The rocky, volcanic surface scree of Mt Etna on the Italian island of Sicily is the closest thing to an alien landscape we’ve got here on Earth.
As such, it’s become the testing site for a range of new space rovers that could one day be exploring the surfaces of both the moon and Mars.
Deployed by the German Aerospace Center, the rovers are busy getting to grips with the unstable geography, high winds and constant seismic activity in order to better understand what kind of robotic equipment is needed for space exploration.
“We chose Etna because the volcanic, the seismic [activity] here is near that [which] we could expect it to be on the lunar surface,” researcher Armin Welder told Reuters.
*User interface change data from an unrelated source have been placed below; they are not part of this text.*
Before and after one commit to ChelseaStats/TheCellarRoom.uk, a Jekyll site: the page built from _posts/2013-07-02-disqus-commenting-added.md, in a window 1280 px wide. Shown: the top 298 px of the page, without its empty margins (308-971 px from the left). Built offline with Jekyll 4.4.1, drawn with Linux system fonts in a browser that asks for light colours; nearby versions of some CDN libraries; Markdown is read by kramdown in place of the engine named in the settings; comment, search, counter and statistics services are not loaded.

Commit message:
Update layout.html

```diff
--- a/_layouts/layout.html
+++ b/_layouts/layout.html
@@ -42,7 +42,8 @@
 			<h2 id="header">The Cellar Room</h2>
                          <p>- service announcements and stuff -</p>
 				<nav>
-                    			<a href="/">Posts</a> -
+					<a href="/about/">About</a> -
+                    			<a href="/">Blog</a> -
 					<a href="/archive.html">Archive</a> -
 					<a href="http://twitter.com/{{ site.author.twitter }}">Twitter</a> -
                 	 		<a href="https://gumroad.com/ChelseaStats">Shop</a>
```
Although led by the German space agency, the testing program – known as ROBEX (Robotic Exploration of Extreme Environments) – has had input from British, American and Italian specialists.
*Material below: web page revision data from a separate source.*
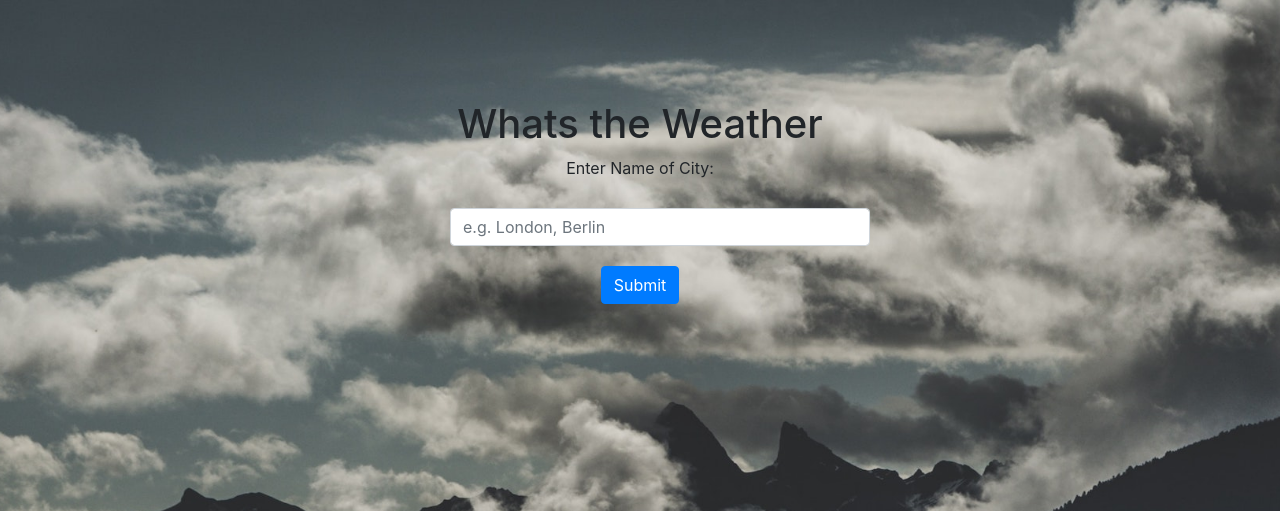
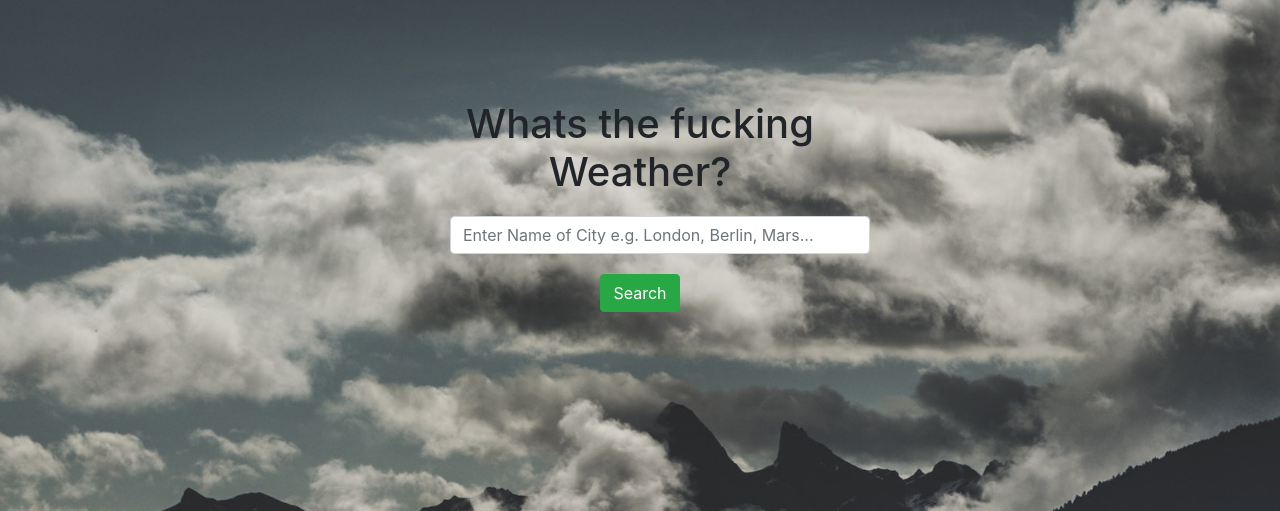
Before and after one commit to hamo225/weatherapiapp, a PHP site: page /?city=1 in a window 1280 px wide. Shown: the top 511 px of the page. Run offline with PHP 8.4, Linux system fonts and the light colour scheme; data that the repository does not hold is empty.

Commit message:
Change over to Weather Genie

```diff
--- a/index.php
+++ b/index.php
@@ -49,7 +49,7 @@ if ($_GET['city']) {
 <head>
     <meta charset="UTF-8">
     <meta name="viewport" content="width=device-width, initial-scale=1.0">
-    <title>Weather Scraper</title>
+    <title>Weather Genie</title>
     <link rel="stylesheet" href="https://stackpath.bootstrapcdn.com/bootstrap/4.5.2/css/bootstrap.min.css" integrity="sha384-JcKb8q3iqJ61gNV9KGb8thSsNjpSL0n8PARn9HuZOnIxN0hoP+VmmDGMN5t9UJ0Z" crossorigin="anonymous">
 
     <style>
@@ -83,19 +83,17 @@ if ($_GET['city']) {
 
 </head>
 
-
-
 <body>
 
     <div class="container">
-        <h1>Whats the Weather</h1>
+        <h1>Whats the fucking Weather?</h1>
 
         <form action="" method="get">
             <div class="form-group">
-                <label for="city">Enter Name of City:</label>
-                <input type="text" name="city" id="city" class="form-control" placeholder="e.g. London, Berlin" aria-describedby="helpId">
+                <!-- <label for="city">Enter Name of City:</label> -->
+                <input type="text" name="city" id="city" class="form-control" placeholder="Enter Name of City e.g. London, Berlin, Mars..." aria-describedby="helpId">
             </div>
-            <button type="submit" class="btn btn-primary">Submit</button>
+            <button type="submit" class="btn btn-success">Search</button>
 
         </form>
 
```
Also changed, not shown: rain.jpg (added), rain2.jpg (added), sunny.jpg (added), windy.jpg (added), 1 other file.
As well as learning lessons for moon and Mars landings, the rovers are also helping out Earth-based scientists. Seismic-monitoring equipment has been mounted to them in order to give volcanologists more data about Mt. Etna’s rumblings.
“This is aimed at simulating a future, hypothetical landing mission on the moon or Mars and they use a lot of robots which are there to transport and install different instruments,” Boris Behncke, a volcanologist from Italy’s National Volcanology Institute, based near Mt. Etna said.